Studio album by
ReleasedMarch 22, 1994 (Canada)
March 21, 1995 (United States)[1]
RecordedSeptember 1993 - January 1994
StudioArnyard Studios, Humber Summit, North York (now Toronto)
ProducerArnold Lanni
Our Lady Peace chronology
Singles from Naveed
  1. "The Birdman"
    Released: January 17, 1994
  2. "Starseed"
    Released: December 6, 1994[2]
  3. "Hope"
    Released: October 10, 1994
  4. "Supersatellite"
    Released: February 6, 1995
  5. "Naveed"
    Released: 1995

Naveed is the debut studio album by Canadian rock band Our Lady Peace. It was produced by Arnold Lanni, and was released on March 22, 1994, by Sony Music Canada. Naveed became a success in Canada, being certified 4× Platinum in the country. There were five singles released for the album, including "The Birdman", "Starseed" and "Naveed". This is the only album to feature bass player Chris Eacrett, who was replaced by Duncan Coutts in 1995.


The band recorded several demo songs in January, 1992, including "Out of Here" and an early version of "The Birdman", at Arnyard Studios. They recorded another three-song demo in March in hopes of compiling a full album, "but we ran out of money after three songs" noted guitarist Mike Turner. "It was all self-financed, same old story. A friend of ours was going to CMJ, so we dubbed a few copies of what we had -- they didn't even have printed sleeves, just a phone number jotted on them -- and he passed those out. We started getting phone calls right away, and it was like, 'Well, maybe we ought to take this a little more seriously.[3]

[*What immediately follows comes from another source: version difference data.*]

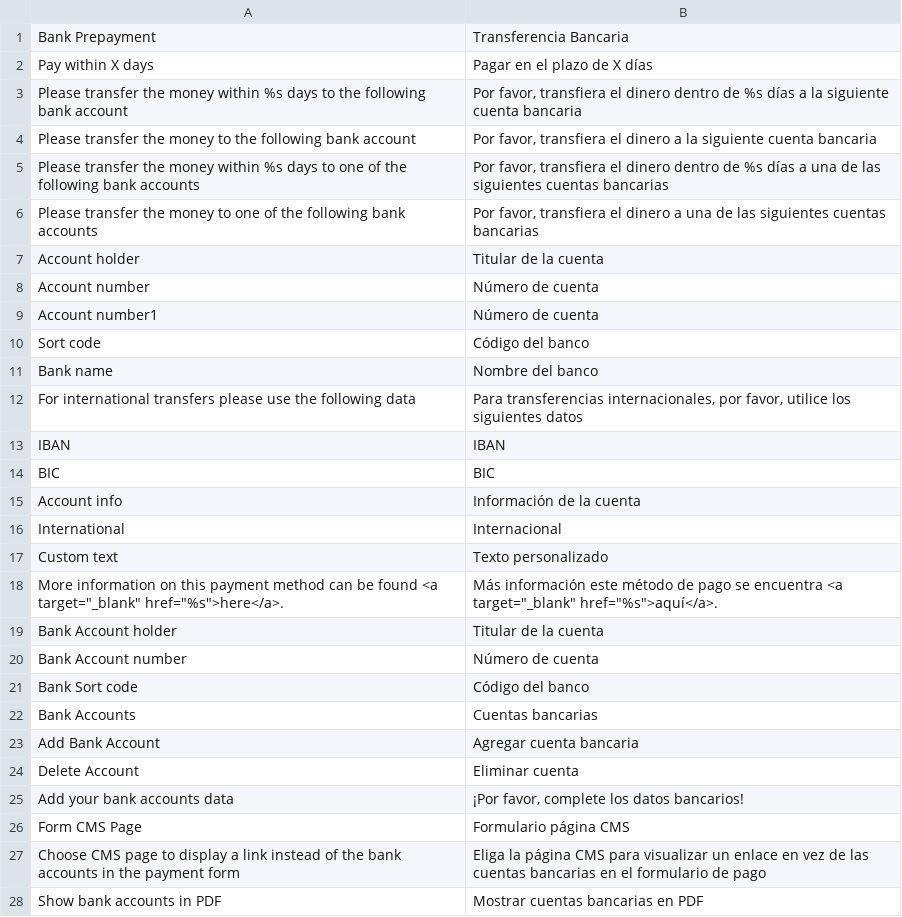
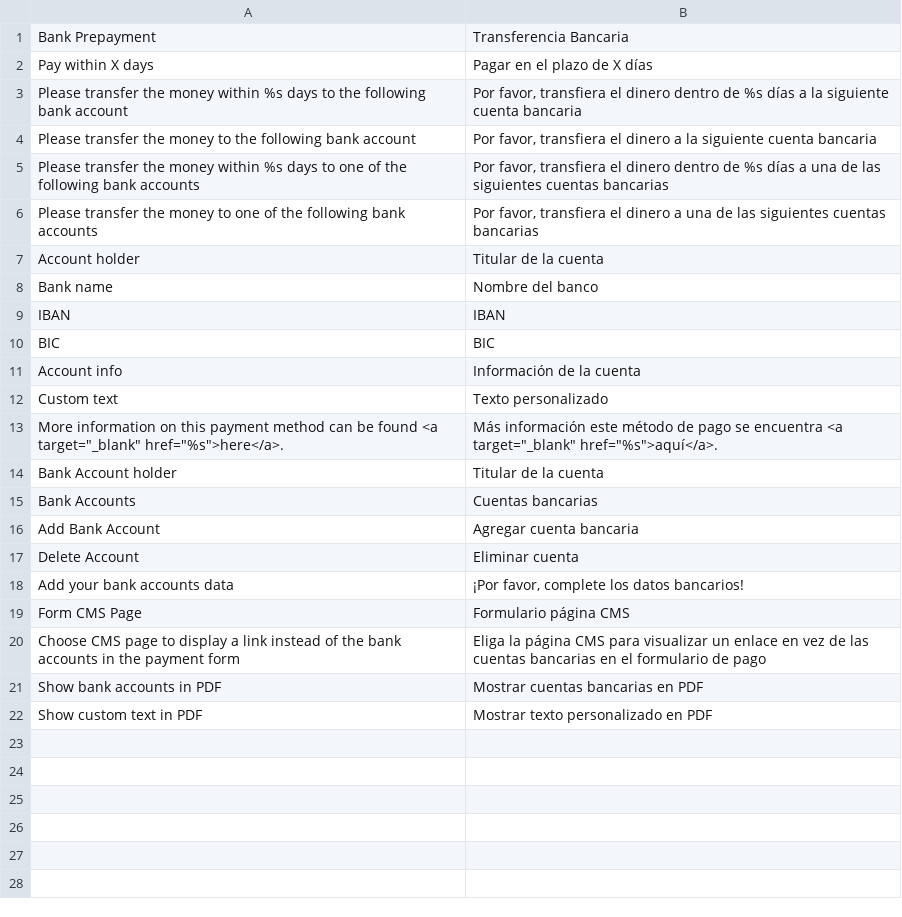
Before and after one commit to PHOENIX-MEDIA/Magento-BankPayment, a CSV file: app/locale/es_ES/Phoenix_BankPayment.csv, drawn as a sheet; only a part is shown; the shorter side is filled out with more unchanged rows.

```diff
--- a/app/locale/es_ES/Phoenix_BankPayment.csv
+++ b/app/locale/es_ES/Phoenix_BankPayment.csv
@@ -7,7 +7,3 @@
 "Account holder","Titular de la cuenta"
-"Account number","Número de cuenta"
-"Account number1","Número de cuenta"
-"Sort code","Código del banco"
 "Bank name","Nombre del banco"
-"For international transfers please use the following data","Para transferencias internacionales, por favor, utilice los siguientes datos"
 "IBAN","IBAN"
@@ -15,3 +11,2 @@
 "Account info","Información de la cuenta"
-"International","Internacional"
 "Custom text","Texto personalizado"
@@ -19,4 +14,2 @@
 "Bank Account holder","Titular de la cuenta"
-"Bank Account number","Número de cuenta"
-"Bank Sort code","Código del banco"
 "Bank Accounts","Cuentas bancarias"
```
Also changed, not shown: app/locale/el_GR/Phoenix_BankPayment.csv, app/locale/nl_NL/Phoenix_BankPayment.csv, 20 other files.
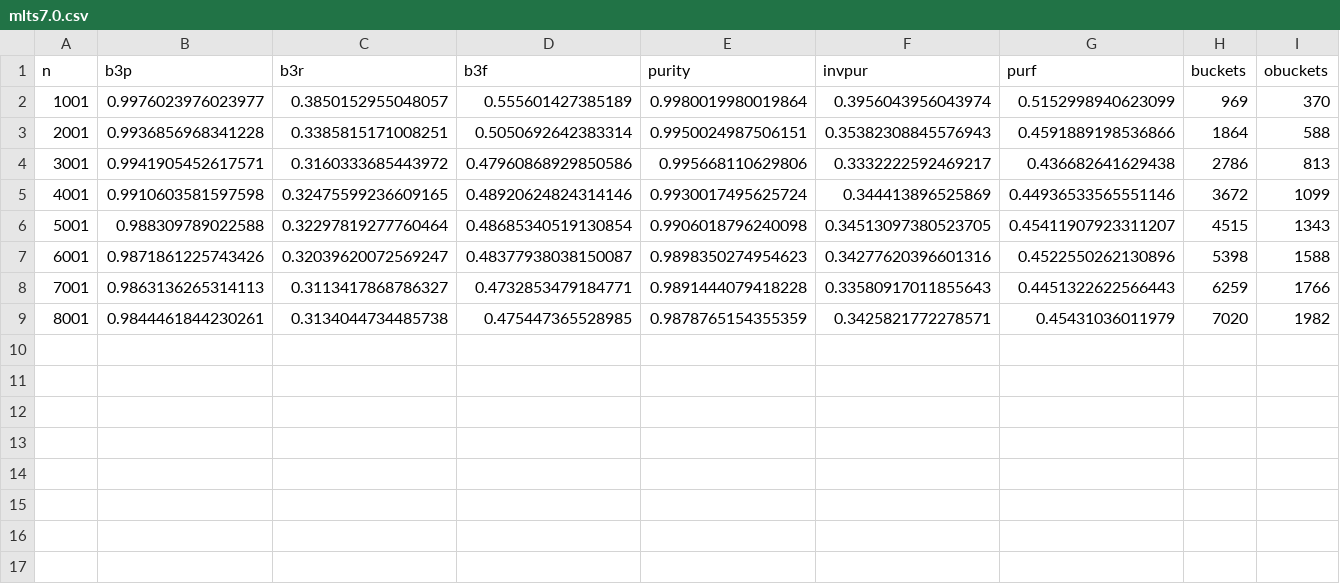
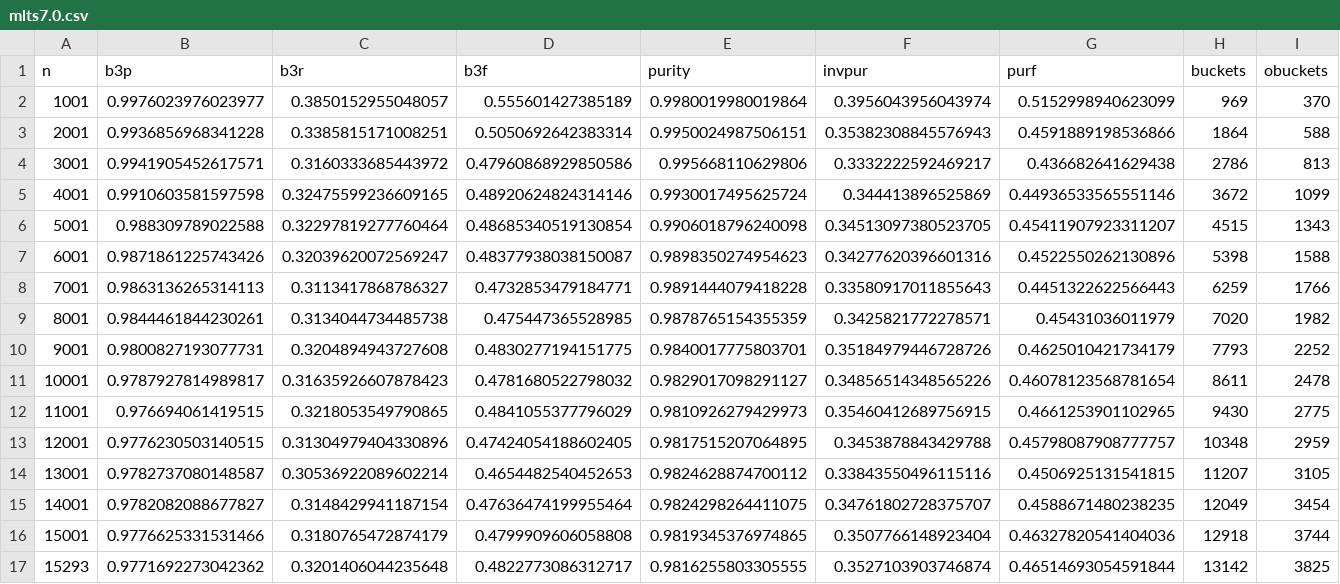
Before and after one commit to naturalness/partycrasher, a CSV file: lp/mlts7.0.csv, drawn as a sheet.

Commit message:
update data!

```diff
--- a/lp/mlts7.0.csv
+++ b/lp/mlts7.0.csv
@@ -9 +9,9 @@ n,b3p,b3r,b3f,purity,invpur,purf,buckets,obuckets
 8001,0.9844461844230261,0.3134044734485738,0.475447365528985,0.9878765154355359,0.3425821772278571,0.45431036011979,7020,1982
+9001,0.9800827193077731,0.3204894943727608,0.4830277194151775,0.9840017775803701,0.35184979446728726,0.4625010421734179,7793,2252
+10001,0.9787927814989817,0.31635926607878423,0.4781680522798032,0.9829017098291127,0.34856514348565226,0.46078123568781654,8611,2478
+11001,0.976694061419515,0.3218053549790865,0.4841055377796029,0.9810926279429973,0.35460412689756915,0.4661253901102965,9430,2775
+12001,0.9776230503140515,0.31304979404330896,0.47424054188602405,0.9817515207064895,0.3453878843429788,0.45798087908777757,10348,2959
+13001,0.9782737080148587,0.30536922089602214,0.4654482540452653,0.9824628874700112,0.33843550496115116,0.4506925131541815,11207,3105
+14001,0.9782082088677827,0.3148429941187154,0.47636474199955464,0.9824298264411075,0.34761802728375707,0.4588671480238235,12049,3454
+15001,0.9776625331531466,0.3180765472874179,0.4799909606058808,0.9819345376974865,0.3507766148923404,0.46327820541404036,12918,3744
+15293,0.9771692273042362,0.3201406044235648,0.4822773086312717,0.9816255803305555,0.3527103903746874,0.46514693054591844,13142,3825
```
Also changed, not shown: lp/mlts1.0.csv, lp/mlts2.25.csv, 6 other files.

In September of that year, the band enlisted the help of Arnyard owner Arnold Lanni to oversee the recording of additional demo songs. At first they were unsure whether or not to choose Lanni to produce, only being familiar with his work with Frozen Ghost. The parties eventually hit it off on a personal level, the band admiring his brutal honesty about the music business.[4] With him, they quickly composed 19 songs and recorded seven of them for label consideration.[5] Three of the tracks were shopped around to labels by the band's new management team, Coalition Entertainment (co-owned by Lanni's brother Robert). The other four were sent to interested parties in early 1993. By April 1993, after hearing feedback from labels such as Geffen and Interscope,[5] they had signed a record deal with Sony Music Canada.[6] An offer by Sony's president Rick Camilleri "to make me a record that sounds like your demo", with no outside interference, appealed most to the band. According to Raine, "We were signed on faith that we could come up with more material like the demos but there was so much emotion and adrenalin flowing amongst us, I think we had ten more songs written inside a couple of weeks."[7]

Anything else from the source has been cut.